Wadi Saluki battle - microcosm of war's mistakes

Soldiers waited like sitting ducks for orders that were twice received and twice canceled.

idf troops 298.88 (photo credit: AP)
idf troops 298.88
(photo credit: AP)

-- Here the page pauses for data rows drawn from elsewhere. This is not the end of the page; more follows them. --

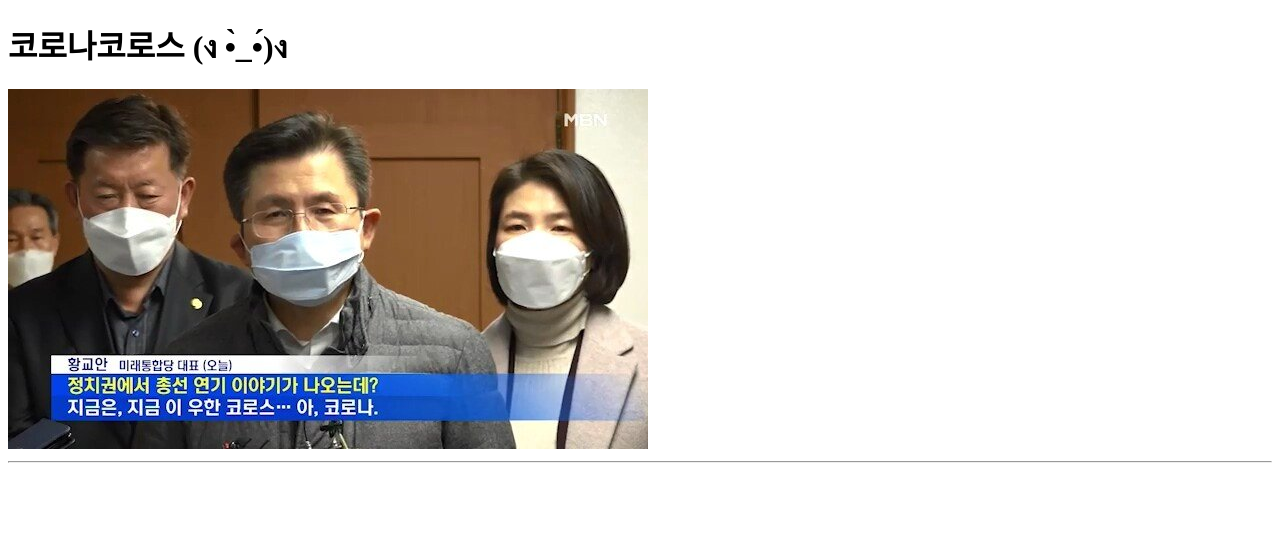
Repository: bbookk1104/spring-workspace
Page: http://localhost/practice_CRUD/
An editor plug-in stored every save of this project. The page is shown before and after the next save, followed by the edit.
The browser window is 1280 px wide. The pictures show the whole page.
The page is served by Tomcat 9.

Above is the page before, as saved 2022-09-30 08:48:16.

After the next save:
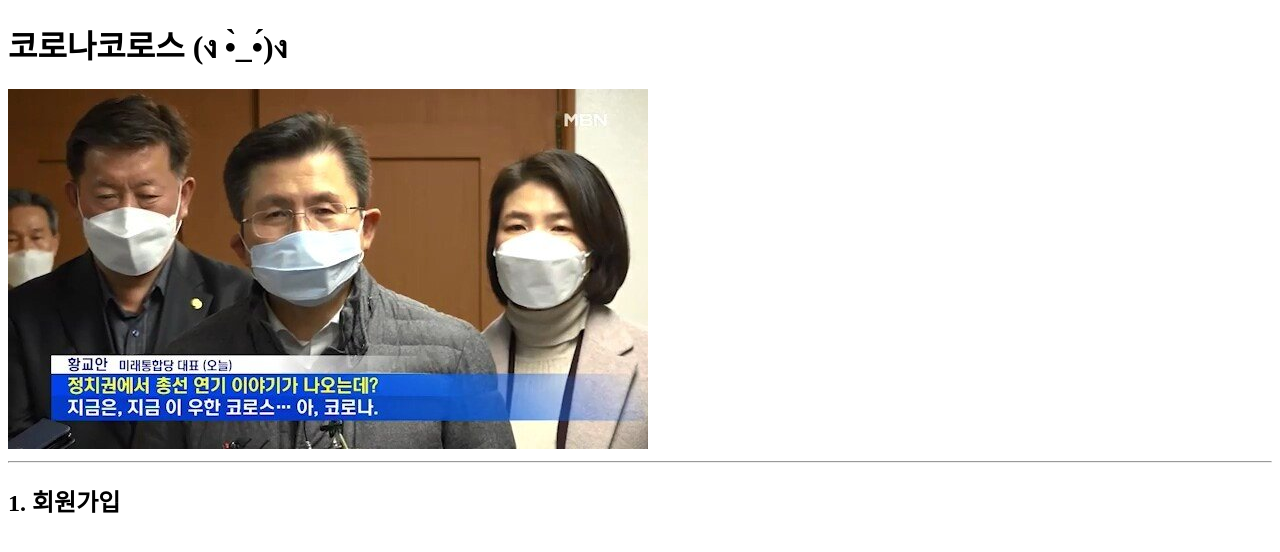
Saved 31 s later.
--- a/practice_CRUD/src/main/webapp/index.jsp
+++ b/practice_CRUD/src/main/webapp/index.jsp
@@ -10,6 +10,6 @@
 	<h1>코로나코로스 (ง •̀_•́)ง </h1>
 	<img src="/resources/img/coross.jpg">
 	<hr>
-
+	<h2>1. 회원가입</h2>
 </body>
 </html>
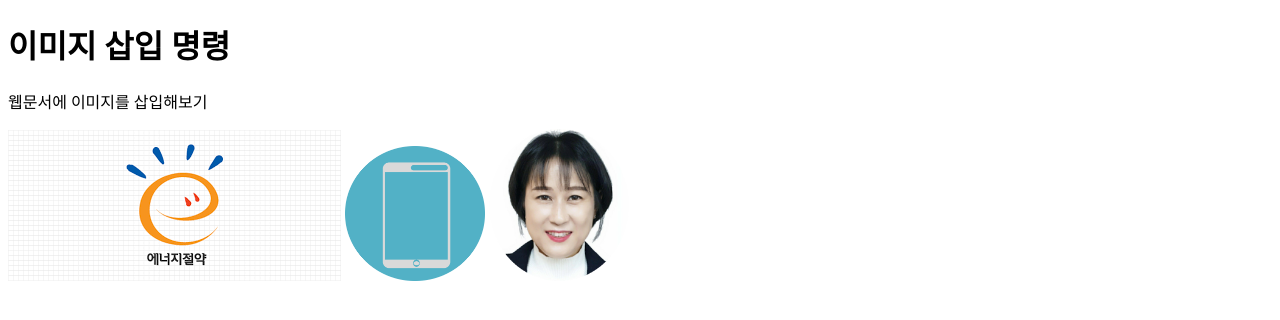
Repository: kmh9964/view
Page: workspace/studyhtml5/src/htmltags03.html
The author's editor kept a copy of each file at every save. The page is drawn from the files as they stood at one save, then again after the next save.
The browser window is 1280 px wide. The pictures show the whole page.

Above is the page before, as saved 2022-12-14 06:34:52.

After the next save:
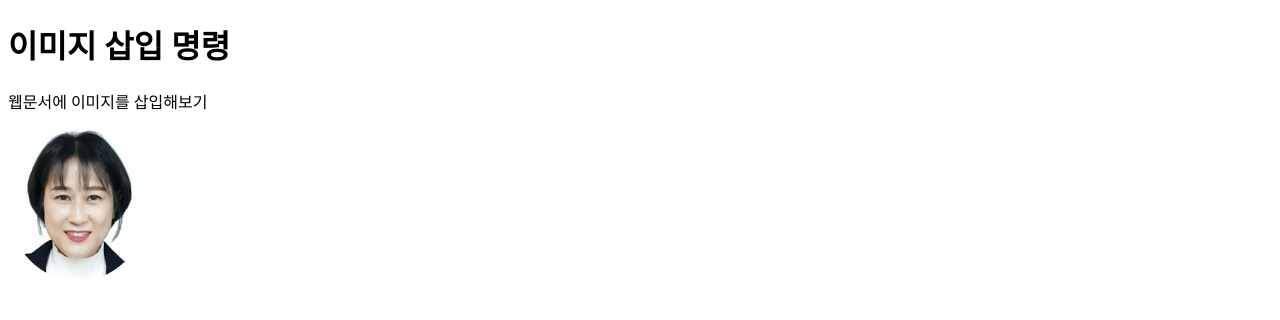
Saved 78 s later.
--- a/workspace/studyhtml5/src/htmltags03.html
+++ b/workspace/studyhtml5/src/htmltags03.html
@@ -4,13 +4,11 @@
 	<meta charset="UTF-8" />
 	<meta http-equiv="X-UA-Compatible" content="IE=Edge" />
 	<meta name="viewport" content="width=device-width, initial-scale=1.0">
-	<title>문서에 이미지 요소 삽입하기</title>
+	<title>자바 백엔드 개발자 프로필</title>
 </head>
 <body>
 	<h1>이미지 삽입 명령</h1>
 	<p>웹문서에 이미지를 삽입해보기</p>
-	<img src="images/energy.png" alt="에너지 마크">
-	<img src="images/call.png" alt="전화걸기" width="140">
-	<img src="images/photo.png" alt="사진" width="140">
+ 	<img src="images/photo.png" alt="사진" width="140">
 </body>
 </html>
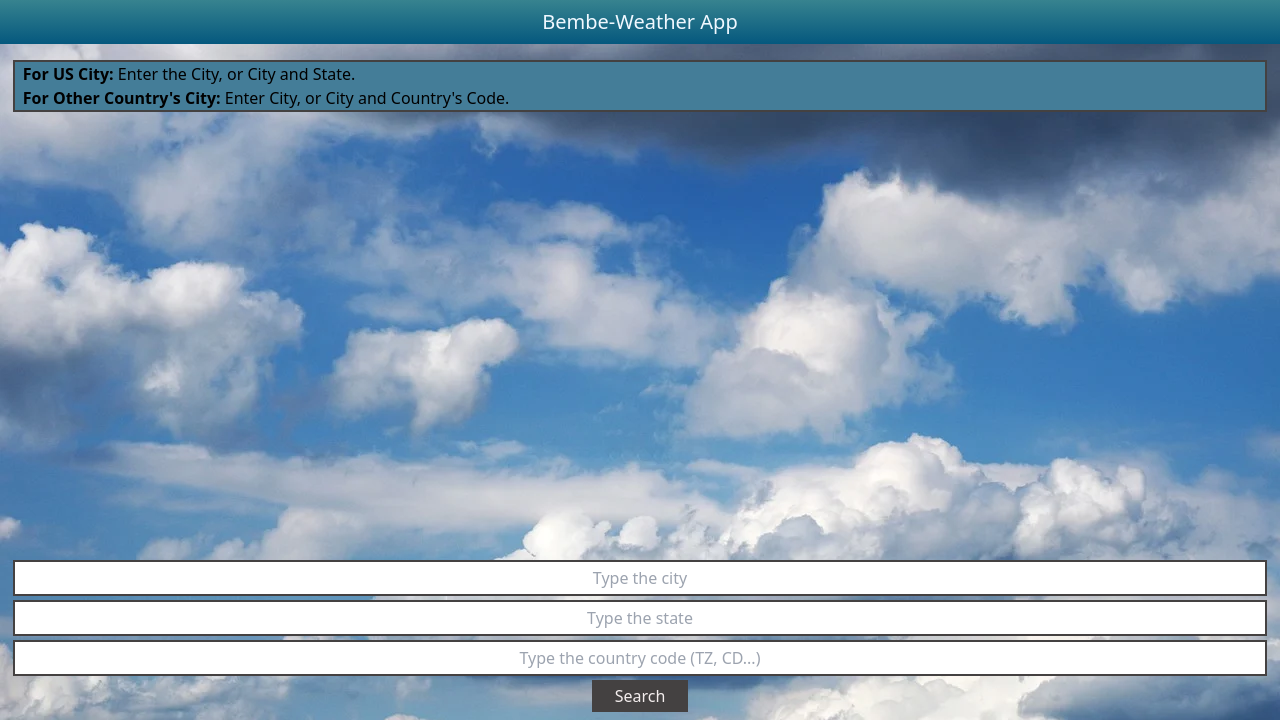
Repository: ShindanoSingi/bembe-weather
Page: /
An editor plug-in stored every save of this project. The page is shown before and after the next save, followed by the edit.
The browser window is 1280 px wide. The pictures show the whole page.
The page's requests for data from a server got no answer. The project was rebuilt for these pictures with package versions that can differ from the ones it lists, and the page was loaded fresh each time. No one was signed in, and anything a server would have sent is missing.

Above is the page before, as saved 2022-09-16 01:55:40.

After the next save:
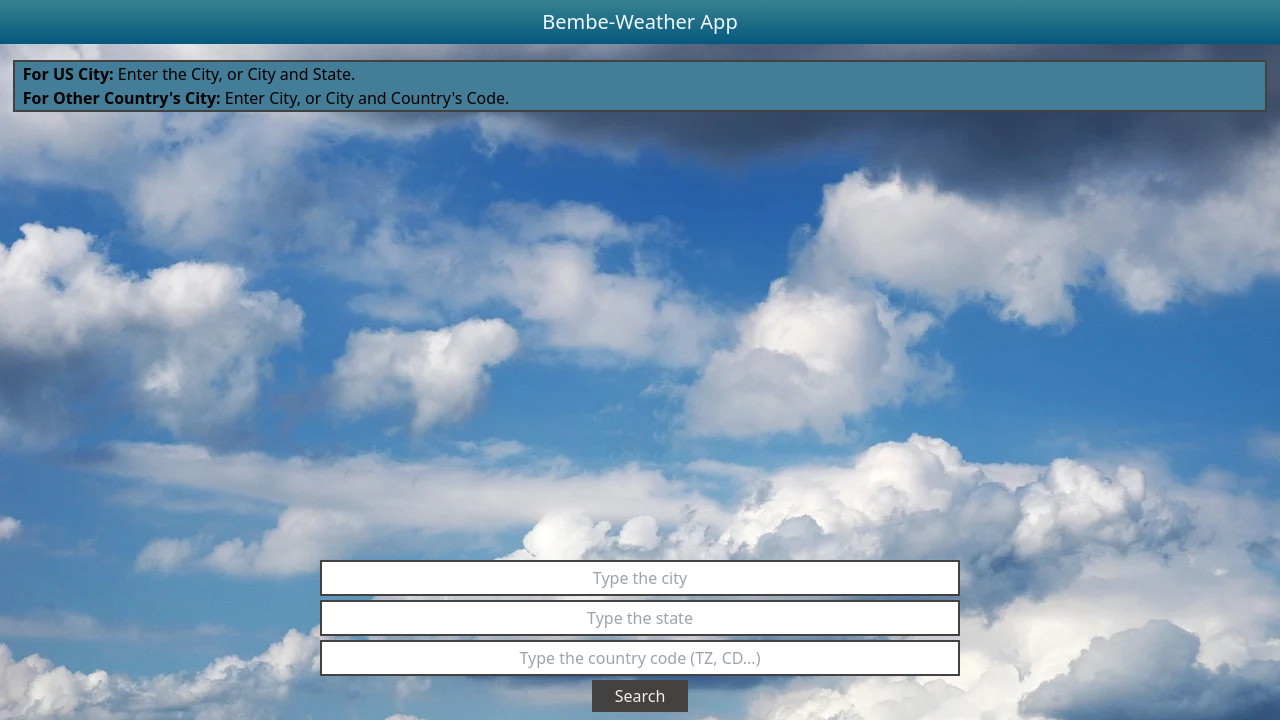
Saved 43 s later.
--- a/src/components/SearchForm.js
+++ b/src/components/SearchForm.js
@@ -15,7 +15,7 @@ const SearchForm = ({
         <div className="flex flex-col items-center gap-1 xl:flex xl:flex-col xl:gap-6 lg:flex lg:flex-col lg:gap-2 form-container">
           <div className="flex flex-col gap-1 xl:flex xl:flex-col xl:gap-6 lg:flex lg:flex-col lg:gap-2 md:flex md:flex-col md:gap-2">
           <input
-          className="px-3 xl:text-3xl xl:rounded-lg xl:w-[80vw] xl:py-2 py-1 w-[98vw] lg:p-2 lg:rounded-md lg:text-3xl lg:w-[80vw] md:text-3xl md:w-[70vw] md:rounded-md text-center md:p-2 cityInput"
+          className="px-3 xl:text-3xl xl:rounded-lg xl:w-[80vw] xl:py-2 py-1 w-[98vw] lg:p-2 lg:rounded-md lg:text-3xl 2xl:w-[50vw] lg:w-[80vw] md:text-3xl md:w-[70vw] md:rounded-md text-center md:p-2 cityInput"
           placeholder="Type the city"
           type="text"
           name="SearchString"
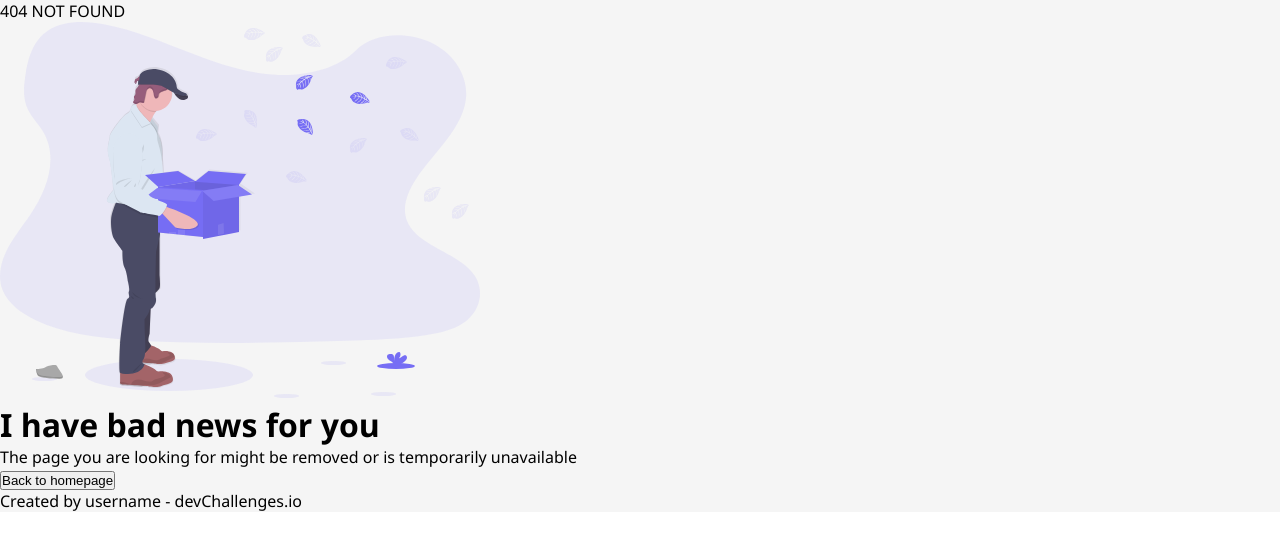
Repository: georgisenze/404-not-found-challeng
Page: index.html
These files come from the project's save history. The page is drawn as it stood at one moment and after a run of saves; the edit follows.
The browser window is 1280 px wide. The pictures show the whole page.

Above is the page before, as saved 2023-02-14 07:22:40.

After the next 7 saves:
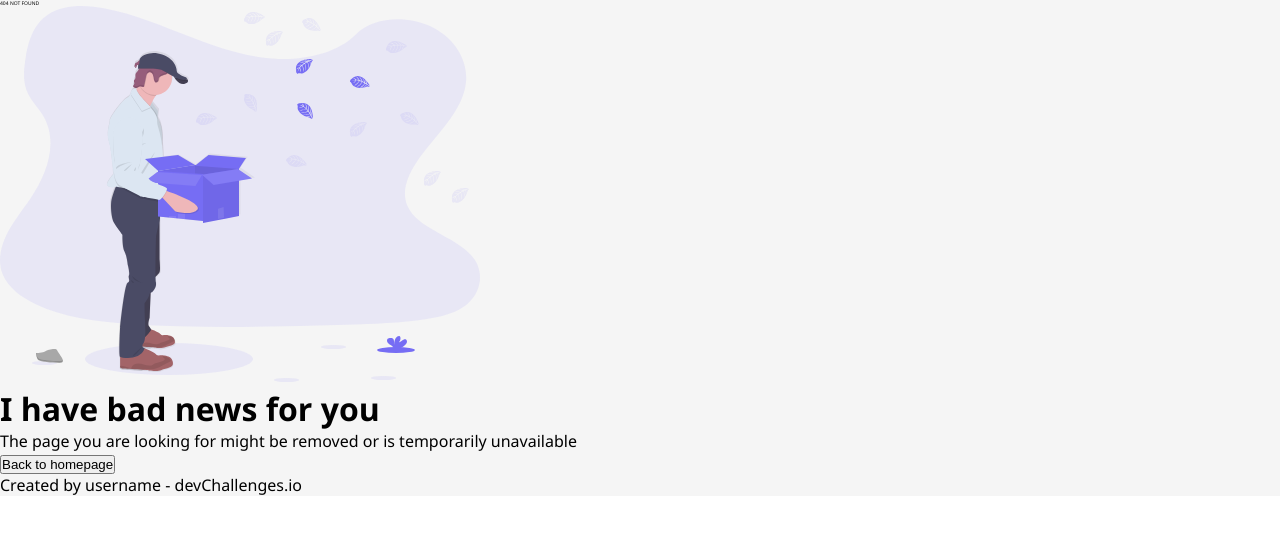
The 7 saves are shown as one change because they came seconds apart.
The last was saved 15 s later.
--- a/assets/css/style.css
+++ b/assets/css/style.css
@@ -13,5 +13,6 @@ body{
 
 header p {
     text-transform: uppercase;
-    font-weight: ;
+    font-weight: 800px;
+    font-size: 5px;
 }
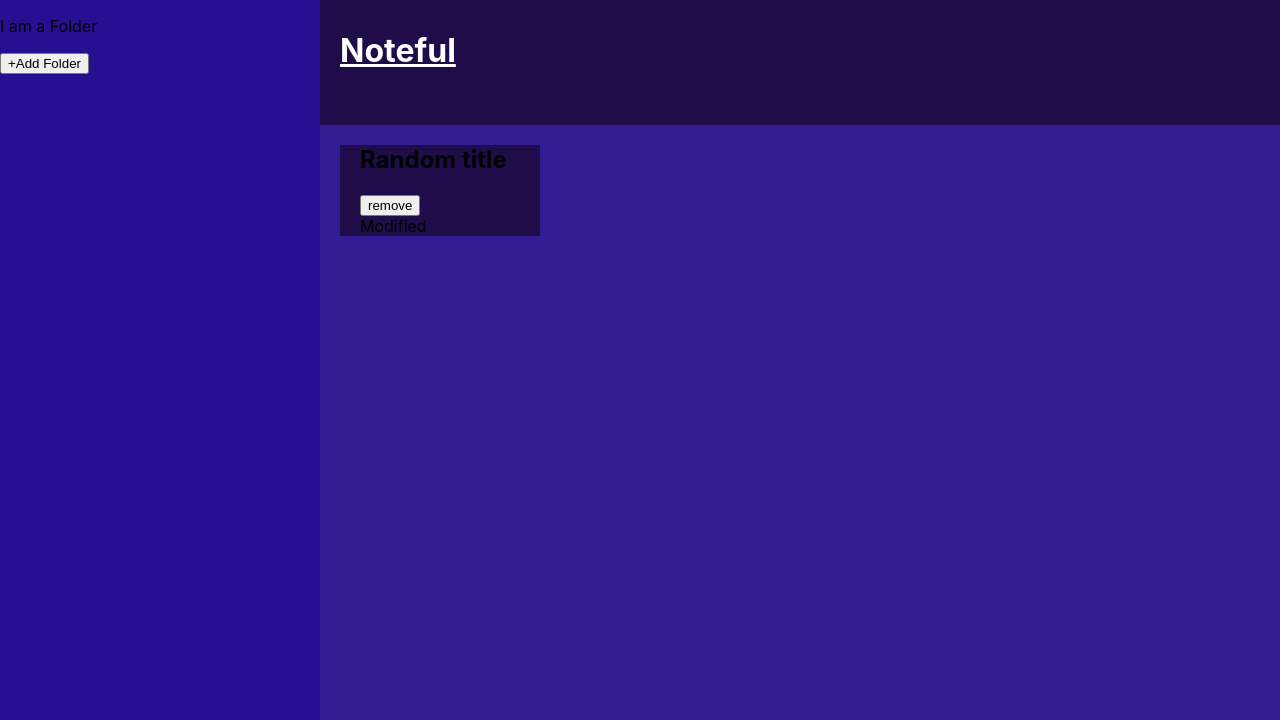
Repository: thinkful-ei-macaw/noteful-agatha-curtis
Page: /
An editor plug-in stored every save of this project. The page is shown before and after the next save, followed by the edit.
The browser window is 1280 px wide. The pictures show the whole page.
The project was rebuilt for these pictures with package versions that can differ from the ones it lists, and the page was loaded fresh each time.

Above is the page before, as saved 2020-03-10 13:17:40.

After the next save:
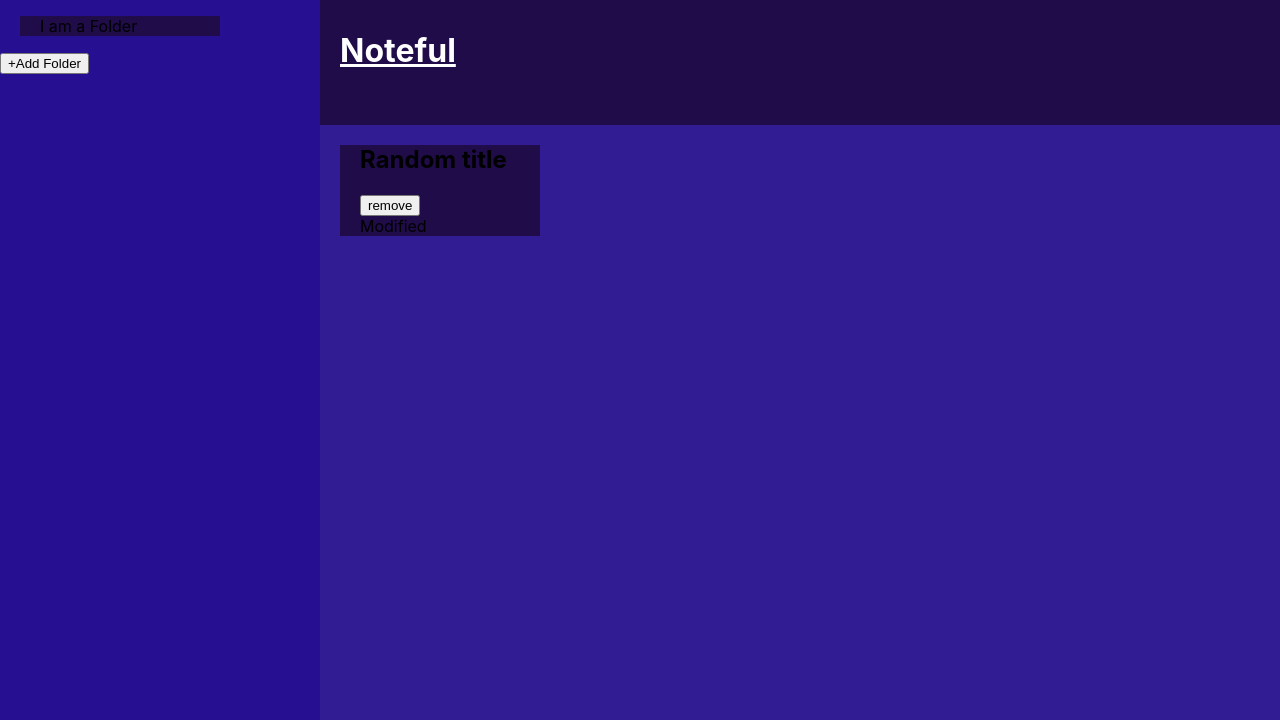
Saved 11 s later.
--- a/src/Component/Folder.css
+++ b/src/Component/Folder.css
@@ -4,3 +4,10 @@
     grid-column-start: 1;
     grid-column-end: 1;
 }
+
+.folder-js {
+    padding-left: 20px;
+    margin-left: 20px;
+    background-color: rgb(31, 12, 73);
+    width: 200px;
+}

The battle of Wadi Saluki will be remembered as one of the fiercest fights of the second Lebanon War. It was during the push to the Litani River - a few hours before the UN-brokered cease-fire went into effect - that a column of Merkava tanks from Brigade 401 began crossing Wadi Saluki in the face of fierce Hizbullah resistance. Friday night, August 11, was a turning point in the war. The cease-fire resolution was approved by the UN Security Council, and Prime Minister Ehud Olmert and Defense Minister Amir Peretz ordered the IDF to take control of Lebanon up to the Litani River, the area from which Hizbullah had fired most of its Katyusha rockets. Crossing the Saluki meant the troops and tanks had to climb a steep hill while exposed to attack from mountains on every side. Understanding the risk to his tanks, Brig.-Gen. Guy Zur, commander of Division 162, deployed Nahal Brigade infantrymen on the high ground outside Andouriya and Farun, to provide cover for the armored column below. The wadi was described later by senior officers from Division 162 as the "gateway to the Litani." Crossing it was deemed to be the first, essential step in a sweep west across southern Lebanon. Commanded by Col. Moti Kidor, Brigade 401's Merkava tanks had been waiting for the push to the Litani for close to a week. Twice, they had received the word to go, but when they began rolling, they were immediately told to stop. But on August 11, just before 5 p.m., orders came that were not canceled and at 8 p.m. the tanks began to move. The Hizbullah fighters were waiting. Kidor's men had been standing by for nearly a week and the enemy knew that the only way west ran through the Saluki. At least 100 guerrillas had deployed with their most advanced anti-tank missile - the Russian-made Cornet. By early morning on August 13, 24 hours before the cease-fire was scheduled to go into effect, the soldiers succeeded in crossing the wadi and climbing the hill, at a heavy price. Twelve soldiers were killed - eight tankists and four infantrymen. Some 80 Hizbullah gunmen were killed. Then orders came to halt the advance, leaving Kidor and his men wondering why they had been sent in the first place. Why were they ordered to cross the Saluki when it was clear that the cease-fire would be approved? What did these 12 soldiers die for? The Battle of the Saluki was a microcosm of all the mistakes that were made during the war in Lebanon. Soldiers waited for a week, like sitting ducks, for orders that were twice received and twice canceled, reflecting a total lack of clarity and confidence within the General Staff, and perhaps the political echelon. When the orders finally came, they made no sense; why push to the Litani hours before the UN was set to approve a cease-fire? What was the point of the brief, bloody operation, the soldiers asked, especially given the fact that two days after crossing the Saluki, they crossed it again - this time heading home? Senior officers criticized the operation this week, saying it was launched at the last minute in an effort to influence public opinion in Israel and in Lebanon ahead of the UN Security Council vote on the cease-fire resolution. "The army wanted to show that it could conquer ground," one officer said. "They wanted to prove that they were capable of doing it." There was also the way the tanks were employed. Twenty-four tanks participated in the operation, and 11 were hit by anti-tank missiles. When the tanks began moving through the wadi, the Hizbullah fighters began firing missile after missile at the vulnerable armor. The men in the tanks asked for help, but because of the large number of Nahal infantrymen present, the Northern Command refrained from calling for assistance from artillery or helicopter gunships. The committees set up by Peretz and IDF Chief of General Staff Lt.-Gen. Dan Halutz will have to deal with these and other issues. Peretz has appointed former chief of General Staff Lt.-Gen. (res.) Amnon Lipkin-Shahak to head the investigation of the army's management of the war, and Halutz has asked former chief of staff Lt.-Gen. (res.) Dan Shomron to act as liaison between approximately 10 internal IDF investigatory committees. "There were many professional mistakes made in the use of the tanks," one officer said. "The soldiers were not trained properly for this battle and the division lacked experience in using tanks and infantry units operating together and in this type of terrain."